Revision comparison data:
# # # # # # #

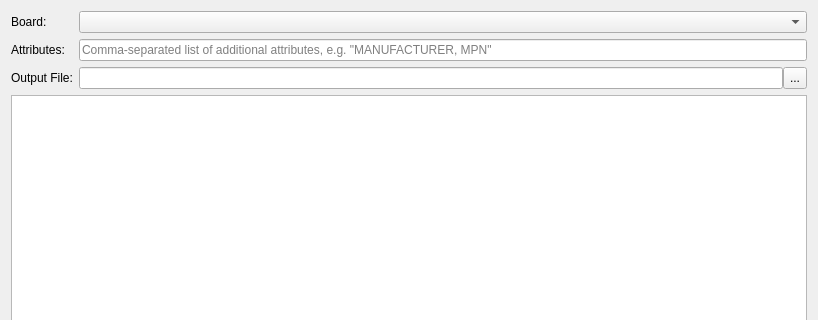
The window that libs/librepcb/editor/project/bomgeneratordialog.ui (LibrePCB/LibrePCB) describes before a commit, drawn with Qt 5; both pictures show x 0 to 818 and y 0 to 320 of the 818 by 556 pixel window.
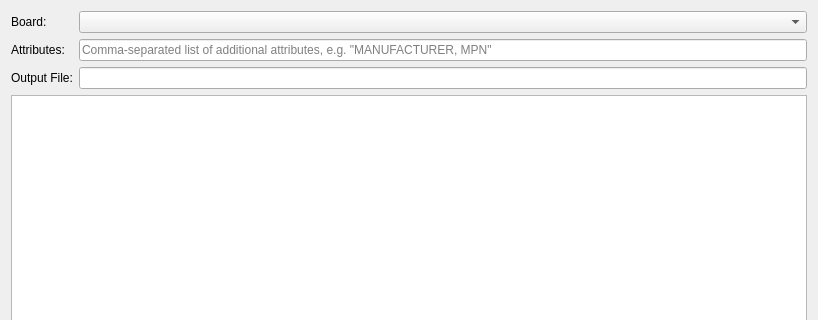
The same window after the commit.

Commit message: Replace buttons of text input fields by embedded icons

What changed in the file:
```diff
--- a/libs/librepcb/editor/project/bomgeneratordialog.ui
+++ b/libs/librepcb/editor/project/bomgeneratordialog.ui
@@ -44,43 +44,14 @@
      </property>
     </widget>
    </item>
-   <item row="2" column="0">
+   <item row="3" column="0">
     <widget class="QLabel" name="label">
      <property name="text">
       <string>Output File:</string>
      </property>
     </widget>
    </item>
-   <item row="2" column="1">
-    <layout class="QHBoxLayout" name="horizontalLayout">
-     <property name="spacing">
-      <number>0</number>
-     </property>
-     <item>
-      <widget class="QLineEdit" name="edtOutputPath"/>
-     </item>
-     <item>
-      <widget class="QToolButton" name="btnBrowse">
-       <property name="sizePolicy">
-        <sizepolicy hsizetype="Fixed" vsizetype="Ignored">
-         <horstretch>0</horstretch>
-         <verstretch>0</verstretch>
-        </sizepolicy>
-       </property>
-       <property name="toolTip">
-        <string>Choose output file</string>
-       </property>
-       <property name="text">
-        <string notr="true">...</string>
-       </property>
-       <property name="toolButtonStyle">
-        <enum>Qt::ToolButtonTextOnly</enum>
-       </property>
-      </widget>
-     </item>
-    </layout>
-   </item>
-   <item row="3" column="0" colspan="2">
+   <item row="4" column="0" colspan="2">
     <widget class="QTableWidget" name="tableWidget">
      <property name="sizePolicy">
       <sizepolicy hsizetype="Expanding" vsizetype="Expanding">
@@ -90,7 +61,7 @@
      </property>
     </widget>
    </item>
-   <item row="5" column="0" colspan="2">
+   <item row="6" column="0" colspan="2">
     <widget class="QLabel" name="lblMessage">
      <property name="frameShape">
       <enum>QFrame::Box</enum>
@@ -106,7 +77,7 @@
      </property>
     </widget>
    </item>
-   <item row="6" column="0" colspan="2">
+   <item row="7" column="0" colspan="2">
     <layout class="QHBoxLayout" name="horizontalLayout_2">
      <item>
       <widget class="QPushButton" name="btnBrowseOutputDir">
@@ -130,6 +101,9 @@
      </item>
     </layout>
    </item>
+   <item row="3" column="1">
+    <widget class="QLineEdit" name="edtOutputPath"/>
+   </item>
   </layout>
  </widget>
  <tabstops>
```
Left out of the diff: 1 changed line with no effect on the pictures. The commit also changes 11 other files.
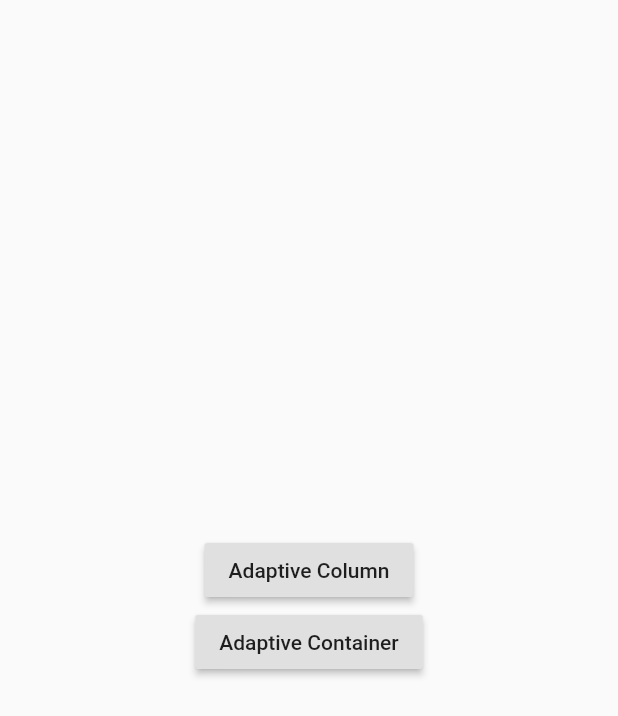
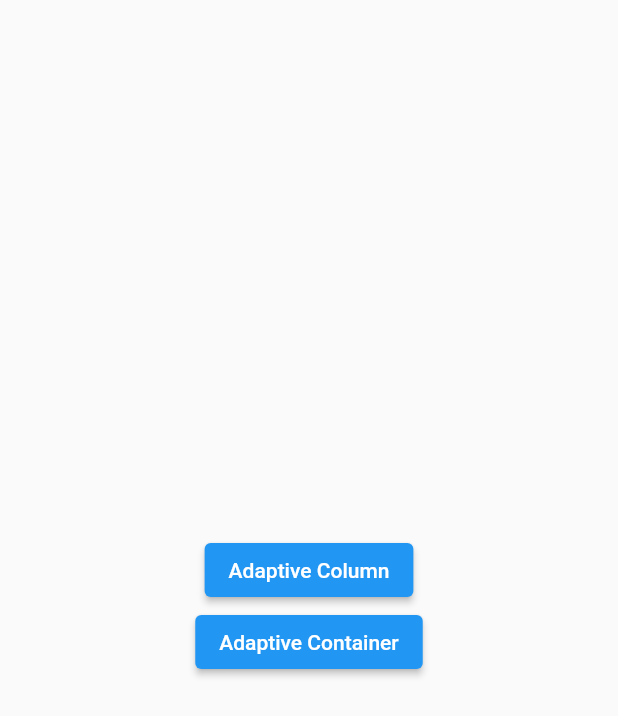
Before and after one commit to material-foundation/flutter-packages, a Flutter app: the screen it shows after launch, on a phone screen of 412 x 824 dp. Shown: the top 716 px of the screen. Run offline on Flutter 3.47's test engine with Material 2 defaults, Android fonts, the phone set to English and light mode, and no system bars.

Commit message:
adaptive_components

```diff
--- /dev/null
+++ b/packages/adaptive_components/analysis_options.yaml
@@ -0,0 +1,5 @@
+include: package:flutter_lints/flutter.yaml
+
+linter:
+  rules:
+    prefer_single_quotes: true
--- a/packages/adaptive_components/example/lib/main.dart
+++ b/packages/adaptive_components/example/lib/main.dart
@@ -29,7 +29,7 @@ class DemoSelector extends StatelessWidget {
         child: Column(
           mainAxisAlignment: MainAxisAlignment.center,
           children: [
-            RaisedButton(
+            ElevatedButton(
               child: Text('Adaptive Column'),
               onPressed: () {
                 Navigator.of(context).pushReplacement(
@@ -41,7 +41,7 @@ class DemoSelector extends StatelessWidget {
                 );
               },
             ),
-            RaisedButton(
+            ElevatedButton(
               child: Text('Adaptive Container'),
               onPressed: () {
                 Navigator.of(context).pushReplacement(
--- a/packages/adaptive_components/lib/src/adaptive_container.dart
+++ b/packages/adaptive_components/lib/src/adaptive_container.dart
@@ -44,7 +44,7 @@ class AdaptiveContainer extends StatelessWidget {
             'Cannot provide both a color and a decoration\n'
             'To provide both, use "decoration: BoxDecoration(color: color)".'),
         super(key: key) {
-    this.constraints = constraints ?? AdaptiveConstraints();
+    this.constraints = constraints ?? const AdaptiveConstraints();
   }
 
   /// The [child] contained by the container.
--- a/packages/adaptive_components/pubspec.yaml
+++ b/packages/adaptive_components/pubspec.yaml
@@ -1,6 +1,6 @@
 name: adaptive_components
 description: Implements Material Adaptive Components.
-version: 0.0.1
+version: 0.0.2
 homepage: https://github.com/material-components/material-components-flutter-adaptive
 
 environment:
@@ -15,3 +15,4 @@ dependencies:
 dev_dependencies:
   flutter_test:
     sdk: flutter
+  flutter_lints: ^1.0.4
```
Also changed, not shown: packages/adaptive_components/lib/src/adaptive_column.dart (+11 -7 lines), 2 other files.
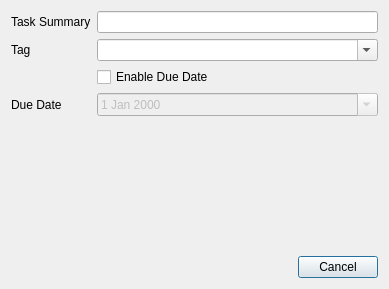
gravityfargo/DavTasks, file src/gui/edittask.ui: the form before one commit.
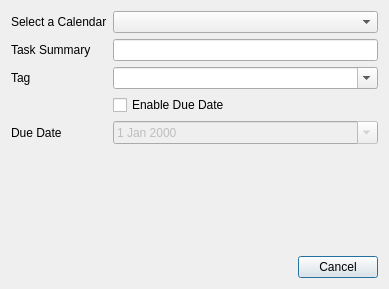
The form after the commit.

Commit message: added calendar selection to task dialog

```diff
--- a/src/gui/edittask.ui
+++ b/src/gui/edittask.ui
@@ -22,38 +22,45 @@
   <layout class="QGridLayout" name="gridLayout">
    <item row="0" column="0">
     <layout class="QFormLayout" name="formLayout">
-     <item row="0" column="0">
+     <item row="1" column="0">
       <widget class="QLabel" name="labelTaskSummary">
        <property name="text">
         <string>Task Summary</string>
        </property>
       </widget>
      </item>
-     <item row="0" column="1">
+     <item row="1" column="1">
       <widget class="QLineEdit" name="lineEditSummary"/>
      </item>
-     <item row="1" column="0">
+     <item row="2" column="0">
       <widget class="QLabel" name="labelTag">
        <property name="text">
         <string>Tag</string>
        </property>
       </widget>
      </item>
-     <item row="1" column="1">
+     <item row="2" column="1">
       <widget class="QComboBox" name="comboBoxTags">
        <property name="editable">
         <bool>true</bool>
        </property>
       </widget>
      </item>
-     <item row="3" column="0">
+     <item row="3" column="1">
+      <widget class="QCheckBox" name="checkBoxEnableCalendar">
+       <property name="text">
+        <string>Enable Due Date</string>
+       </property>
+      </widget>
+     </item>
+     <item row="4" column="0">
       <widget class="QLabel" name="labelDue">
        <property name="text">
         <string>Due Date</string>
        </property>
       </widget>
      </item>
-     <item row="3" column="1">
+     <item row="4" column="1">
       <widget class="QDateEdit" name="dateEdit">
        <property name="enabled">
         <bool>false</bool>
@@ -63,10 +70,13 @@
        </property>
       </widget>
      </item>
-     <item row="2" column="1">
-      <widget class="QCheckBox" name="checkBoxEnableCalendar">
+     <item row="0" column="1">
+      <widget class="QComboBox" name="comboBoxCalendars"/>
+     </item>
+     <item row="0" column="0">
+      <widget class="QLabel" name="labelCalendars">
        <property name="text">
-        <string>Enable Due Date</string>
+        <string>Select a Calendar</string>
        </property>
       </widget>
      </item>
```
The commit also changes 4 other files.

# # # # # # #

Aim of the exercise >> The required output is each line of the entries that contains the word "edittask".

Solution to this exercise >>
gravityfargo/DavTasks, file src/gui/edittask.ui: the form before one commit.
--- a/src/gui/edittask.ui
+++ b/src/gui/edittask.ui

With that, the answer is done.